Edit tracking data
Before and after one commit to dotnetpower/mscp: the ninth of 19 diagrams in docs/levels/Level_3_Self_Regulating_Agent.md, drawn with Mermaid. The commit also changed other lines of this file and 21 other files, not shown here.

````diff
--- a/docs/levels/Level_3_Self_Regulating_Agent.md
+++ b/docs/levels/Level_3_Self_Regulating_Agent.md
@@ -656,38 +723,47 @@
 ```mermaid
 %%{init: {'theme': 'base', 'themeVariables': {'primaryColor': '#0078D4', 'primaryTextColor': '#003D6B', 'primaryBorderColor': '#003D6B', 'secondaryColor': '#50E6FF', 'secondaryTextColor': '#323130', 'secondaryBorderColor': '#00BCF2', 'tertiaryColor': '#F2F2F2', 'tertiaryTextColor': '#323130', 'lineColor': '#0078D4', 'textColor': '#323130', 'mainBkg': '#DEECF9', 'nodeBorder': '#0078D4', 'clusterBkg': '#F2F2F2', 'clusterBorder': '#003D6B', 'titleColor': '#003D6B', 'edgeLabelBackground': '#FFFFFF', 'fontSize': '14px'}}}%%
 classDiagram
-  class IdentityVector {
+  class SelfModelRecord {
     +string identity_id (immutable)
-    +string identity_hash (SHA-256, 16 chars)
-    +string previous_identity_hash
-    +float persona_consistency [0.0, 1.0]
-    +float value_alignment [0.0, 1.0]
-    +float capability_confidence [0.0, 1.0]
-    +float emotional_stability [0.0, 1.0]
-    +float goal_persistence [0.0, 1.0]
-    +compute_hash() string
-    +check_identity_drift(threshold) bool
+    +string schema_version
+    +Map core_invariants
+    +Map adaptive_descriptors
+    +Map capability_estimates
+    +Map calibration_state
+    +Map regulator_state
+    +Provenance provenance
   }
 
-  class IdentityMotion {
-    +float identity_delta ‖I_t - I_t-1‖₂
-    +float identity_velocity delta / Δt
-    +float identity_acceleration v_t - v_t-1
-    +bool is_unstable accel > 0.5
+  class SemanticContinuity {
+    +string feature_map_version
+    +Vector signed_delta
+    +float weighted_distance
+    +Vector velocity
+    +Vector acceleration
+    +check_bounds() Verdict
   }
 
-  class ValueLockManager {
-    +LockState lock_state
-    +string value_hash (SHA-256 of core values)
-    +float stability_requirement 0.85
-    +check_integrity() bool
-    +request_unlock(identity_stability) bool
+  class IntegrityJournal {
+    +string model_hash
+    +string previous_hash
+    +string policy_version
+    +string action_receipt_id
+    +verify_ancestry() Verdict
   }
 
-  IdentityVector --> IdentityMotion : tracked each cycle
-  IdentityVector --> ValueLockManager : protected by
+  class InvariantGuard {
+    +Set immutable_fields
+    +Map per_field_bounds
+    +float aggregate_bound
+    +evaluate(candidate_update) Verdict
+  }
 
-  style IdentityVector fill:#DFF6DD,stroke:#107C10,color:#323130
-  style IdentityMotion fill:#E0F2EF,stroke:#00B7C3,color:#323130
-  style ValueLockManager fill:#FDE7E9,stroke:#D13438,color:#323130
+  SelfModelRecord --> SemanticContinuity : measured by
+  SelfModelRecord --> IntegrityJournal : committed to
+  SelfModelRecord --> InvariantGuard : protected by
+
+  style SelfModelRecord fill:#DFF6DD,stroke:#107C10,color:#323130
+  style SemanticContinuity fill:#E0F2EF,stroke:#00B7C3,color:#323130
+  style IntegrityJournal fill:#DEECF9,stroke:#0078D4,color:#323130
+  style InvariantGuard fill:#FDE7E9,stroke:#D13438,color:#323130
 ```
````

* **Task**: Every entry above should be written out again, precisely.

* **Problem solution**:
Before and after one commit to dotnetpower/mscp: the ninth of 19 diagrams in docs/levels/Level_3_Self_Regulating_Agent.md, drawn with Mermaid. The commit also changed other lines of this file and 21 other files, not shown here.

````diff
--- a/docs/levels/Level_3_Self_Regulating_Agent.md
+++ b/docs/levels/Level_3_Self_Regulating_Agent.md
@@ -656,38 +723,47 @@
 ```mermaid
 %%{init: {'theme': 'base', 'themeVariables': {'primaryColor': '#0078D4', 'primaryTextColor': '#003D6B', 'primaryBorderColor': '#003D6B', 'secondaryColor': '#50E6FF', 'secondaryTextColor': '#323130', 'secondaryBorderColor': '#00BCF2', 'tertiaryColor': '#F2F2F2', 'tertiaryTextColor': '#323130', 'lineColor': '#0078D4', 'textColor': '#323130', 'mainBkg': '#DEECF9', 'nodeBorder': '#0078D4', 'clusterBkg': '#F2F2F2', 'clusterBorder': '#003D6B', 'titleColor': '#003D6B', 'edgeLabelBackground': '#FFFFFF', 'fontSize': '14px'}}}%%
 classDiagram
-  class IdentityVector {
+  class SelfModelRecord {
     +string identity_id (immutable)
-    +string identity_hash (SHA-256, 16 chars)
-    +string previous_identity_hash
-    +float persona_consistency [0.0, 1.0]
-    +float value_alignment [0.0, 1.0]
-    +float capability_confidence [0.0, 1.0]
-    +float emotional_stability [0.0, 1.0]
-    +float goal_persistence [0.0, 1.0]
-    +compute_hash() string
-    +check_identity_drift(threshold) bool
+    +string schema_version
+    +Map core_invariants
+    +Map adaptive_descriptors
+    +Map capability_estimates
+    +Map calibration_state
+    +Map regulator_state
+    +Provenance provenance
   }
 
-  class IdentityMotion {
-    +float identity_delta ‖I_t - I_t-1‖₂
-    +float identity_velocity delta / Δt
-    +float identity_acceleration v_t - v_t-1
-    +bool is_unstable accel > 0.5
+  class SemanticContinuity {
+    +string feature_map_version
+    +Vector signed_delta
+    +float weighted_distance
+    +Vector velocity
+    +Vector acceleration
+    +check_bounds() Verdict
   }
 
-  class ValueLockManager {
-    +LockState lock_state
-    +string value_hash (SHA-256 of core values)
-    +float stability_requirement 0.85
-    +check_integrity() bool
-    +request_unlock(identity_stability) bool
+  class IntegrityJournal {
+    +string model_hash
+    +string previous_hash
+    +string policy_version
+    +string action_receipt_id
+    +verify_ancestry() Verdict
   }
 
-  IdentityVector --> IdentityMotion : tracked each cycle
-  IdentityVector --> ValueLockManager : protected by
+  class InvariantGuard {
+    +Set immutable_fields
+    +Map per_field_bounds
+    +float aggregate_bound
+    +evaluate(candidate_update) Verdict
+  }
 
-  style IdentityVector fill:#DFF6DD,stroke:#107C10,color:#323130
-  style IdentityMotion fill:#E0F2EF,stroke:#00B7C3,color:#323130
-  style ValueLockManager fill:#FDE7E9,stroke:#D13438,color:#323130
+  SelfModelRecord --> SemanticContinuity : measured by
+  SelfModelRecord --> IntegrityJournal : committed to
+  SelfModelRecord --> InvariantGuard : protected by
+
+  style SelfModelRecord fill:#DFF6DD,stroke:#107C10,color:#323130
+  style SemanticContinuity fill:#E0F2EF,stroke:#00B7C3,color:#323130
+  style IntegrityJournal fill:#DEECF9,stroke:#0078D4,color:#323130
+  style InvariantGuard fill:#FDE7E9,stroke:#D13438,color:#323130
 ```
````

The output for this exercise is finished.